And rumours are that Bill Massie will be standing again after all, although he was unsure about it only four weeks ago. What about Donna Haney. Will she throw her hat in the ring one more time?
Let me know if you hear any gos on it.
All sails are set for the ISAF 2011 Sailing World Championships off Fremantle’s Bathers Beach later this year, with the city hosting a 16 day festival on the Esplanade. It will have over 200 free events and will also hold a major concert on December 3. Market stalls, a main stage and a kid’s zone will join the big Ferris Wheel, which will be put up in late October.
The huge spectacle will coincide with this year’s Fremantle Festival, so there is a lot of fun ahead for the port city.
The arrival of the replica of the Fremantle built Endeavour on October 12 will start the celebrations for this world event, which are the qualifying races for the 2012 London Olympics.
There appears to be a new and more positive attitude in Fremantle lately, with lots of small improvements and innovations all over town.
New burger and small wine bars are popping up, Kidogo Art House had a face lift and looks stunning, while work at Bathers Beach seems to be slow but is happening. New bars for Pakenham Street have been approved and will hopefully open in the near future.
At the Moore&Moore cafe in Henry Street work started today on the outdoor decking for alfresco dining, much to the delight of owner Simon Naber and Moores Building Art Centre manager Richie Kuhaupt. Simon is happy to have a place where people with dogs can come again.
Two of the three recently installed bike racks will be relocated, so they will be on both sides of the new decks, while the loading bay will also get a new spot, which will please the neighbours next door.

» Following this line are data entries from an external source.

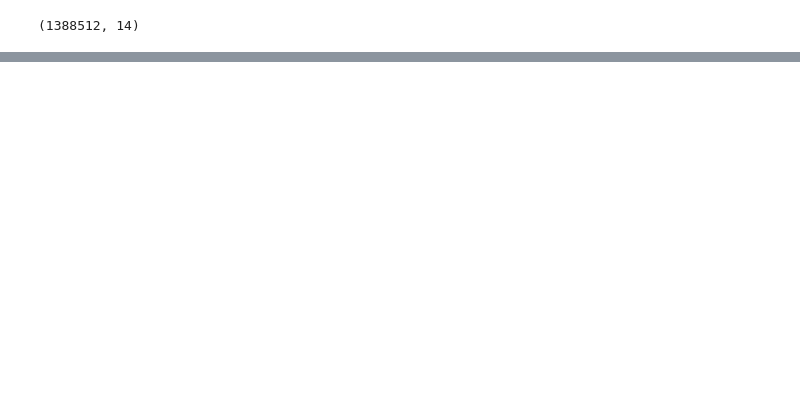
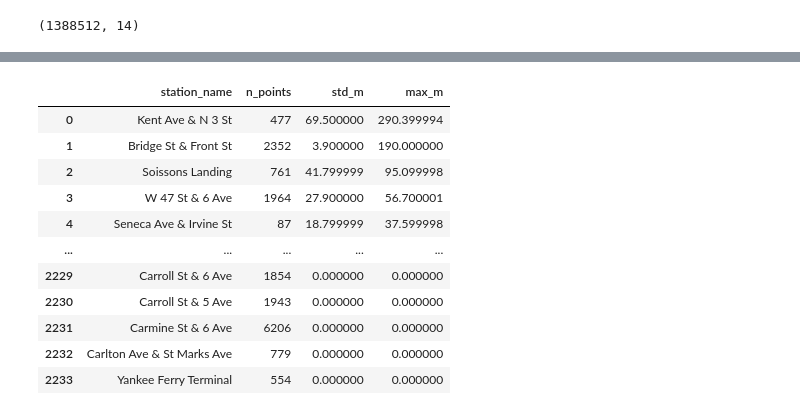
Before and after one commit to Felix-Middeldorf/citibike-nypd-insurance, a Jupyter notebook: notebooks/Citi_Bike.ipynb, the cells around one changed output, grey strips where cells are left out. Drawn from its saved outputs; the diff is of its cells as text; code cells hidden in the pictures; blank space fills up the shorter version.

```diff
--- a/notebooks/Citi_Bike.ipynb
+++ b/notebooks/Citi_Bike.ipynb
@@ -635,0 +266,9 @@ Name: count, dtype: int64
+# %%
+# rows with at least one missing value
+mask_missing = df_citibike.isna().any(axis=1)
+
+df_citibike_missing = df_citibike.loc[mask_missing].copy()
+df_citibike = df_citibike.loc[~mask_missing].copy()
+
+print("Rows with missing values:", df_citibike_missing.shape)
+print("Rows without missing values:", df_citibike.shape)
@@ -635,0 +520,7 @@ Name: count, dtype: int64
+# %%
+rows_before = len(df_citibike)
+df_citibike = df_citibike.loc[~mask_maint].copy()
+rows_after = len(df_citibike)
+
+print(f"Dropped {rows_before - rows_after:,} rows using maintenance mask")
+print("New shape:", df_citibike.shape)
@@ -635,0 +864,81 @@ Name: count, dtype: int64
+# %%
+def haversine_m(lat1, lon1, lat2, lon2) -> np.ndarray:
+    """Vectorized haversine distance in meters."""
+    R = 6_371_000.0
+    lat1 = np.radians(lat1)
+    lon1 = np.radians(lon1)
+    lat2 = np.radians(lat2)
+    lon2 = np.radians(lon2)
+
+    dlat = lat2 - lat1
+    dlon = lon2 - lon1
+    a = np.sin(dlat / 2.0) ** 2 + np.cos(lat1) * np.cos(lat2) * np.sin(dlon / 2.0) ** 2
+    return 2.0 * R * np.arcsin(np.sqrt(a))
+
+
+def station_offset_summary_by_name(df: pd.DataFrame) -> pd.DataFrame:
+    """
+    One output table:
+      station_name | n_points | std_m | max_m
+
+    Points = all start + end coordinate observations grouped by station_name.
+    Distances are computed to a robust station center (median lat/lng).
+    """
+    pts = pd.concat(
+        [
+            df[["start_station_name", "start_lat", "start_lng"]].rename(
+                columns={"start_station_name": "station_name", "start_lat": "lat", "start_lng": "lng"}
+            ),
+            df[["end_station_name", "end_lat", "end_lng"]].rename(
+                columns={"end_station_name": "station_name", "end_lat": "lat", "end_lng": "lng"}
+            ),
+        ],
+        ignore_index=True,
+    )
+
+    centers = pts.groupby("station_name", as_index=False).agg(
+        center_lat=("lat", "median"),
+        center_lng=("lng", "median"),
+    )
+
+    pts = pts.merge(centers, on="station_name", how="left")
+
+    pts["dist_m"] = haversine_m(
+        pts["lat"].to_numpy(),
+        pts["lng"].to_numpy(),
+        pts["center_lat"].to_numpy(),
+        pts["center_lng"].to_numpy(),
+    )
+
+    out = (
+        pts.groupby("station_name", as_index=False)
+        .agg(
+            n_points=("dist_m", "size"),
+            std_m=("dist_m", "std"),
+            max_m=("dist_m", "max"),
+        )
+        .sort_values("max_m", ascending=False, ignore_index=True)
+    )
+
+    # std can be NaN for stations with n_points == 1
+    out["std_m"] = out["std_m"].fillna(0.0).round(1)
+    out["max_m"] = out["max_m"].round(1)
+
+    return out
+
+
+offset_table = station_offset_summary_by_name(df_citibike)
+display(offset_table)
+# %% [output]
+|  | station_name | n_points | std_m | max_m |
+| 0 | Kent Ave & N 3 St | 477 | 69.500000 | 290.399994 |
+| 1 | Bridge St & Front St | 2352 | 3.900000 | 190.000000 |
+| 2 | Soissons Landing | 761 | 41.799999 | 95.099998 |
+| 3 | W 47 St & 6 Ave | 1964 | 27.900000 | 56.700001 |
+| 4 | Seneca Ave & Irvine St | 87 | 18.799999 | 37.599998 |
+| ... | ... | ... | ... | ... |
+| 2229 | Carroll St & 6 Ave | 1854 | 0.000000 | 0.000000 |
+| 2230 | Carroll St & 5 Ave | 1943 | 0.000000 | 0.000000 |
+| 2231 | Carmine St & 6 Ave | 6206 | 0.000000 | 0.000000 |
+| 2232 | Carlton Ave & St Marks Ave | 779 | 0.000000 | 0.000000 |
+| 2233 | Yankee Ferry Terminal | 554 | 0.000000 | 0.000000 |
```
Also changed, not shown: parts of 136 cells of this notebook.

Beautification of Pioneer Park opposite the Fremantle Railway Station started with the addition of flower beds and new trees planted on the corner of Market and Phillimore Street. It is starting to look like a real cute park now and a few more seats in the grassed area would be a good idea as well.